Brian Metzger
Columbia University

A Zoo of Tidal Disruption Flares
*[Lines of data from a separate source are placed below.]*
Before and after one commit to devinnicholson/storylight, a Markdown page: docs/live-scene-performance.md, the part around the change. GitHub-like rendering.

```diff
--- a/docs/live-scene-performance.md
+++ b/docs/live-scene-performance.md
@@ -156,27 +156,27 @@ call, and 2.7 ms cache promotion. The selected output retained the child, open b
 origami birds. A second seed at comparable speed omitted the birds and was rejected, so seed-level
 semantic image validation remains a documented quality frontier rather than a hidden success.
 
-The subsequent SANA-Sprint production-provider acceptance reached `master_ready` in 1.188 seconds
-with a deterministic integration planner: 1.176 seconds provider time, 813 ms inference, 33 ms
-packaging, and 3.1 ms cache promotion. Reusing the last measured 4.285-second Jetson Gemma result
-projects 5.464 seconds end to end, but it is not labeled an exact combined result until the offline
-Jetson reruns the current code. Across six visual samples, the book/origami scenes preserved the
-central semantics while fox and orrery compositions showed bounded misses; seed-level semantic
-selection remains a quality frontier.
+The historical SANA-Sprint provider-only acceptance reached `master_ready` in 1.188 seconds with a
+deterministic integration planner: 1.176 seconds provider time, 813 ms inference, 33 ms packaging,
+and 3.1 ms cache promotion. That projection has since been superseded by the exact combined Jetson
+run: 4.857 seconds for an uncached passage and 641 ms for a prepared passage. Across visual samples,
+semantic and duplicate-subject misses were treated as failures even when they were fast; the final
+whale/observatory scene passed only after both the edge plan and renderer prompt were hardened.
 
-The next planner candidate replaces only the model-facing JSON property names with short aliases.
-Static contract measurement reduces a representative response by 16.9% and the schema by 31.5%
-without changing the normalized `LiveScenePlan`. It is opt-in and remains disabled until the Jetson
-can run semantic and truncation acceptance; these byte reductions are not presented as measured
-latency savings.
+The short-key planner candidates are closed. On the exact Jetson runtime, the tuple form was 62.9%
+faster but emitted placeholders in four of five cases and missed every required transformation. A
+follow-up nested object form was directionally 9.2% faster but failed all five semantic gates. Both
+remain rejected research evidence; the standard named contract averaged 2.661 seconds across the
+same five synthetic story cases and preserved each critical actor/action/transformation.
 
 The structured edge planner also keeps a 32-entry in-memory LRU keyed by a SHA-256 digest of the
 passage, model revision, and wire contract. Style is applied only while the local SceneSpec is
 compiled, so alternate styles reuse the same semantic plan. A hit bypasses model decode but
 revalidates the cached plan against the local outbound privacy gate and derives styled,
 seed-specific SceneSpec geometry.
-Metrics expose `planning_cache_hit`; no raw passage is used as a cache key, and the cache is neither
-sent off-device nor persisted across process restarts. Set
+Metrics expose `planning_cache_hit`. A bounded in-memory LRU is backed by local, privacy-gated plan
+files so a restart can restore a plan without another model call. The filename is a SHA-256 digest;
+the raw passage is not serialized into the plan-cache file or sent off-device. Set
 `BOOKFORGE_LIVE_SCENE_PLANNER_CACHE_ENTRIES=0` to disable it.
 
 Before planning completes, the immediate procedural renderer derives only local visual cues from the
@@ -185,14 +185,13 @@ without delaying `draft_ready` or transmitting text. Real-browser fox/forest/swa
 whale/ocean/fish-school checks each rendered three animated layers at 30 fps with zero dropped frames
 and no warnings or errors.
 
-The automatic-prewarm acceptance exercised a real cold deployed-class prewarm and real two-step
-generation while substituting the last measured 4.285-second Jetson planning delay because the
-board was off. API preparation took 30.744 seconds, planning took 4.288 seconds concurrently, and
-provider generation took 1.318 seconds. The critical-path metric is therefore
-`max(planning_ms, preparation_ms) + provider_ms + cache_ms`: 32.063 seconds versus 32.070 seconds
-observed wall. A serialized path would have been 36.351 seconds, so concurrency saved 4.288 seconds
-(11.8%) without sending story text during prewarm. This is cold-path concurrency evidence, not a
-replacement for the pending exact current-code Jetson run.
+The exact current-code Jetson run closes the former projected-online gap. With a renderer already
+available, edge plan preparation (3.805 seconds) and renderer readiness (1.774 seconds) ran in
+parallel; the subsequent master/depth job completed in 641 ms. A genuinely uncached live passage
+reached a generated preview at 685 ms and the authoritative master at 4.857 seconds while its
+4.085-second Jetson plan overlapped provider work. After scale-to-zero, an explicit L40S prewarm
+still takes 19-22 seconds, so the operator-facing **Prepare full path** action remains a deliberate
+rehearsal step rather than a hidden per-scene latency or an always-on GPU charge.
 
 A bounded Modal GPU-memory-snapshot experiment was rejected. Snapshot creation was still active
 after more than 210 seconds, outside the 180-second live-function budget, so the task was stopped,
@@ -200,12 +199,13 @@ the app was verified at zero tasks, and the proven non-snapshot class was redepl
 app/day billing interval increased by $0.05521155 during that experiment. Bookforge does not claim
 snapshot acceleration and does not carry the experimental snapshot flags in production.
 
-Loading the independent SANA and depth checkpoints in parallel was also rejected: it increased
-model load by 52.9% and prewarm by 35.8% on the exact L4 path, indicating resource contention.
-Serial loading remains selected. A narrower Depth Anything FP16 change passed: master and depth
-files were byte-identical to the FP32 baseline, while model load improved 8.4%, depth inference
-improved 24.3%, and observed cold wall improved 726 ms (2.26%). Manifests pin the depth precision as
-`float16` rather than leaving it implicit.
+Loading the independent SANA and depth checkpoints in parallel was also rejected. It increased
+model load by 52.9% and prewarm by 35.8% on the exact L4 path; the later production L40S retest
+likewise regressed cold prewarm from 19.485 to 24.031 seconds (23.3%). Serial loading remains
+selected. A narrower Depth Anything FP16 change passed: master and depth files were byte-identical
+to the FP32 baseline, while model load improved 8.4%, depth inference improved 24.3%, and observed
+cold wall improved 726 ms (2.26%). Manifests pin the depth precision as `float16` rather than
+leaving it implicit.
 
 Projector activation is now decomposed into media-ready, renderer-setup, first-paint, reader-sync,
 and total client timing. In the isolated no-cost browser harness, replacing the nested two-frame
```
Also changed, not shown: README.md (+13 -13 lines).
Occasionally a star in a galactic nucleus is perturbed onto a highly eccentric orbit that brings it close enough to the central supermassive black hole (BH) to be torn apart by tidal forces. Rapid accretion of stellar debris following such a tidal disruption event (TDE) has long been predicted to power a luminous electromagnetic flare, detectable to cosmological distances. I will review the basic theory of TDEs and recent observations of TDE flares. I will describe a highly simplified model for their thermal (optical, soft X-ray) emission based on the assumption that only a small fraction f_in << 1 of the initially bound stellar debris is ultimated accreted by the BH, with the vast majority f_out ~ 1-f_in ~ 1 instead ejected in a slow outflow. In addition to thermal emission, a small fraction of TDEs are observed to produce relativistic jets and bright non-thermal emission. I will describe numerical simulations of the deceleration of TDE jets, which indicate a complex jet angular structure. I will highlight several TDE “rate crises”, namely that the total predicted TDE rate >> observed thermal flare rate >> jetted TDE rate.